***** Records *****

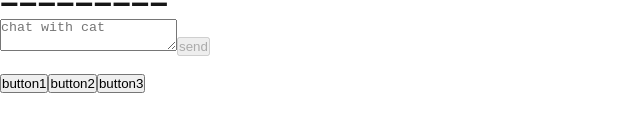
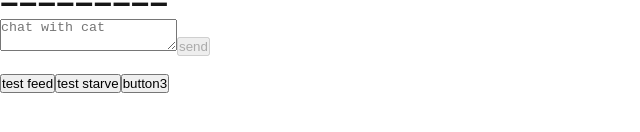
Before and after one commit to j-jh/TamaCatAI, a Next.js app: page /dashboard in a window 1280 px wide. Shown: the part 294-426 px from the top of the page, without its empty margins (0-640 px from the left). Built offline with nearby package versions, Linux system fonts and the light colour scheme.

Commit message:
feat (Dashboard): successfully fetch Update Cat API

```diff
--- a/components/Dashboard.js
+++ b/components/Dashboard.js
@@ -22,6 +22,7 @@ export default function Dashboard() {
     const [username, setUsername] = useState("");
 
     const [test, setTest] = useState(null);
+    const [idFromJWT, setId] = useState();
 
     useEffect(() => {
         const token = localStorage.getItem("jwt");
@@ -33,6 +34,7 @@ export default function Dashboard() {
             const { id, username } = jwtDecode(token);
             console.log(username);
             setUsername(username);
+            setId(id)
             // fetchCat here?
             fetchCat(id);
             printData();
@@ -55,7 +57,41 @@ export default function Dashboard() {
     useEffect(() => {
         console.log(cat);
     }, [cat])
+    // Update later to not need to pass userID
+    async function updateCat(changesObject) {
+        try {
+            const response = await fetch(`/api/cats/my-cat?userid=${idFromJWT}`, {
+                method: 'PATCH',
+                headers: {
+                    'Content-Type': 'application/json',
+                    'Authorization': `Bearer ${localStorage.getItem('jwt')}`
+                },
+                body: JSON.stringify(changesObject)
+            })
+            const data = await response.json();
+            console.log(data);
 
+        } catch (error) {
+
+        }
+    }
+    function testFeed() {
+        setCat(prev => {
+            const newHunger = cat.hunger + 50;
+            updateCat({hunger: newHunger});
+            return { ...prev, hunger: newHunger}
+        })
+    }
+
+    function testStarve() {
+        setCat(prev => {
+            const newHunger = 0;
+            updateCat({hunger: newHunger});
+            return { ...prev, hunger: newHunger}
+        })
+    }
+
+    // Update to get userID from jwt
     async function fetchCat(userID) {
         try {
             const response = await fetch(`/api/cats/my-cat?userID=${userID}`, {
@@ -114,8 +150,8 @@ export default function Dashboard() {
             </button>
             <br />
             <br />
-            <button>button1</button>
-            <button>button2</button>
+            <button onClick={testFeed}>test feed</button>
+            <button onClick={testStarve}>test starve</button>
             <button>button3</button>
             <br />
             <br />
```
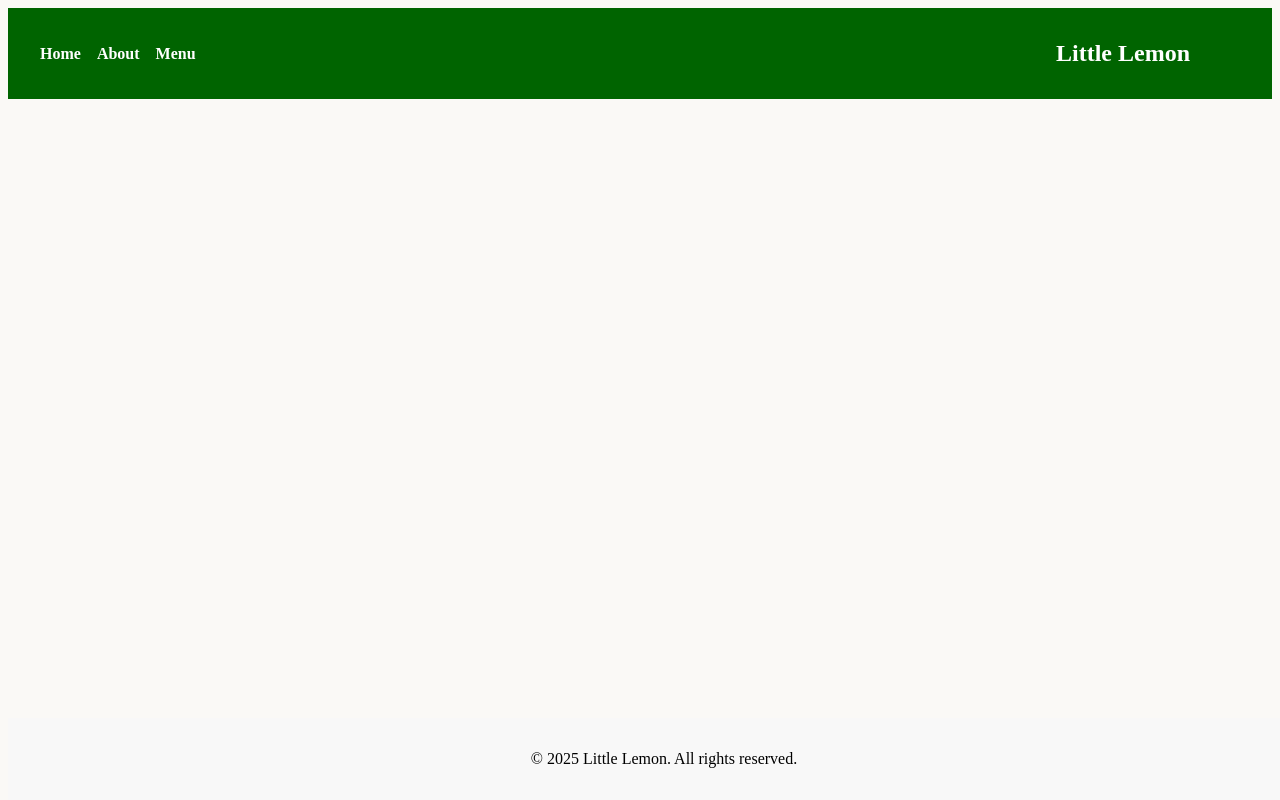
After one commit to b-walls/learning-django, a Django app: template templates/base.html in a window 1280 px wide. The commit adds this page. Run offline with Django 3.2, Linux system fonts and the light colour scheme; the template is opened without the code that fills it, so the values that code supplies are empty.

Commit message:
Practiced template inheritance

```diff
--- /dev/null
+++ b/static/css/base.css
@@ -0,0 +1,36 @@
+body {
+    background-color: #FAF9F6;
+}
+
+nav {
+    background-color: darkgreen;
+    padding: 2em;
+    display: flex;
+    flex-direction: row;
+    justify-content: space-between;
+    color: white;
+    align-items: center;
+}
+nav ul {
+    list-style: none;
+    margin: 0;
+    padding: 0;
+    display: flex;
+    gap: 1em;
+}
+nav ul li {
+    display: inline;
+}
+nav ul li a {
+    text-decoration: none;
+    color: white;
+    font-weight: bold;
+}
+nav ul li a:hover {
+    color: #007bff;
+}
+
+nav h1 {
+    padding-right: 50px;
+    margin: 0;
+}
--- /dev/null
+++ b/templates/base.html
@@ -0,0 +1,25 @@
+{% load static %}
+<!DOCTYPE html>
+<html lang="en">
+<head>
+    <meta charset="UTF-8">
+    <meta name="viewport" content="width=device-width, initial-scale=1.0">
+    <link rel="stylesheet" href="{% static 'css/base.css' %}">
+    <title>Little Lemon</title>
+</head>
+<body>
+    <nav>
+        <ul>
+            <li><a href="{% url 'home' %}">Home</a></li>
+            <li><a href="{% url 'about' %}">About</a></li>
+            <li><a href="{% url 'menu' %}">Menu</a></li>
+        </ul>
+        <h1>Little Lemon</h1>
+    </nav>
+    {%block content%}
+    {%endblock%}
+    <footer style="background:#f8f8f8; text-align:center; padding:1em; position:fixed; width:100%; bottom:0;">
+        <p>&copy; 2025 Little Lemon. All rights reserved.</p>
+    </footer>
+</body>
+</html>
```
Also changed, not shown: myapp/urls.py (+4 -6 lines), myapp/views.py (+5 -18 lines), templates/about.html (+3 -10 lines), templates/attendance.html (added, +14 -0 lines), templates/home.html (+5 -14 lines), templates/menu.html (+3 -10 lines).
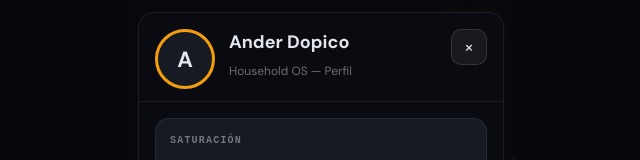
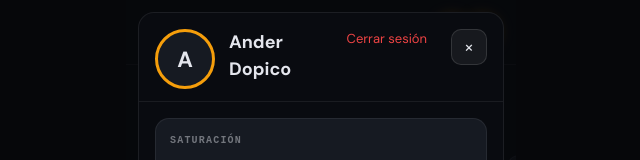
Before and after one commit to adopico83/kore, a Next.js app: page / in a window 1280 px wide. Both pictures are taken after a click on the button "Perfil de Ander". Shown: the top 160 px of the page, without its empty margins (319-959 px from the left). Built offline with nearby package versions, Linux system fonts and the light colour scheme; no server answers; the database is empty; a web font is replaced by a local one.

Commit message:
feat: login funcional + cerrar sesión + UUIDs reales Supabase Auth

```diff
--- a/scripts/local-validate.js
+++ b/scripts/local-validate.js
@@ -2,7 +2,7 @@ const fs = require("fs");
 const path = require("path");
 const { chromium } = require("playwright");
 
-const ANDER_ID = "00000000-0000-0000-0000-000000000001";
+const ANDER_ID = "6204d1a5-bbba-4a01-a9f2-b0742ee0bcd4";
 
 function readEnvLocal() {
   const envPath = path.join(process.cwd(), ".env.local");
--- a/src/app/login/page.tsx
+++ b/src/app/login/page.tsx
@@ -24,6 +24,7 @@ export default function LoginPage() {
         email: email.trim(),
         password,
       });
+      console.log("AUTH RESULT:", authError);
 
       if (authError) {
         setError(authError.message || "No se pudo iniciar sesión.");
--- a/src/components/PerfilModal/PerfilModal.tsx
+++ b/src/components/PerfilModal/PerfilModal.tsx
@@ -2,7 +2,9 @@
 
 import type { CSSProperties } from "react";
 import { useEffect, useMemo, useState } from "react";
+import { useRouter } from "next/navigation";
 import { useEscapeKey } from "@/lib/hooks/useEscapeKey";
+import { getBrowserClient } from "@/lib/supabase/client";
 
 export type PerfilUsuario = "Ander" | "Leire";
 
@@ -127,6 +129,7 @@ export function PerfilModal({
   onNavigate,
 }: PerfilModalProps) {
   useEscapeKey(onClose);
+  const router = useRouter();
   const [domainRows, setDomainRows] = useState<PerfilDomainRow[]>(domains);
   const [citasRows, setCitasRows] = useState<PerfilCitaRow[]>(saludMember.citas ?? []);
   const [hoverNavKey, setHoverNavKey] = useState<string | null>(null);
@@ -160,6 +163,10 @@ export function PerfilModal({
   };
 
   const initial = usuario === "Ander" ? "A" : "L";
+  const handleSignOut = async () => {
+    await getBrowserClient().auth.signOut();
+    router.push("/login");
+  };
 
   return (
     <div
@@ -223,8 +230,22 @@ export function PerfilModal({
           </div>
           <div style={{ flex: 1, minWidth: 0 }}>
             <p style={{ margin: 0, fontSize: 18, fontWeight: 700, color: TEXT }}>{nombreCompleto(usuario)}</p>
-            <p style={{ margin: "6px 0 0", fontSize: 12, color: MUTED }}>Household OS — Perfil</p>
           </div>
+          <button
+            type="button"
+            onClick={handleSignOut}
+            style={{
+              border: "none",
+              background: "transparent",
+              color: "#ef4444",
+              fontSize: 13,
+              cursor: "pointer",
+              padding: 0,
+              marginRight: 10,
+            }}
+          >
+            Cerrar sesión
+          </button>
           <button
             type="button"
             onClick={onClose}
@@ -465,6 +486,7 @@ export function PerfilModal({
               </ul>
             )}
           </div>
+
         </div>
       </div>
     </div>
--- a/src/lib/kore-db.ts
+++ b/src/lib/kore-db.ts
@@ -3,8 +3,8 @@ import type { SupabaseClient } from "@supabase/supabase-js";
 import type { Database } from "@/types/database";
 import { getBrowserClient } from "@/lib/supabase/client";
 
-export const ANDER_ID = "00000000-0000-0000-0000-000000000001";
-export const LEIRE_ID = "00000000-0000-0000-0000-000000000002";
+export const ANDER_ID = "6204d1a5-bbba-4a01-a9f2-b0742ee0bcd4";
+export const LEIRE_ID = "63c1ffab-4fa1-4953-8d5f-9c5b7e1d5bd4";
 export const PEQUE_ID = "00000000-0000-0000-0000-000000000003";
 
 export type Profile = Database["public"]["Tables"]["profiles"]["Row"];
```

*****

- Problem details -
The answer must consist of every line from the entries above that contains the string "useState".

- Answer space -
     const [username, setUsername] = useState("");
     const [test, setTest] = useState(null);
+    const [idFromJWT, setId] = useState();
 import { useEffect, useMemo, useState } from "react";
   const [domainRows, setDomainRows] = useState<PerfilDomainRow[]>(domains);
   const [citasRows, setCitasRows] = useState<PerfilCitaRow[]>(saludMember.citas ?? []);
   const [hoverNavKey, setHoverNavKey] = useState<string | null>(null);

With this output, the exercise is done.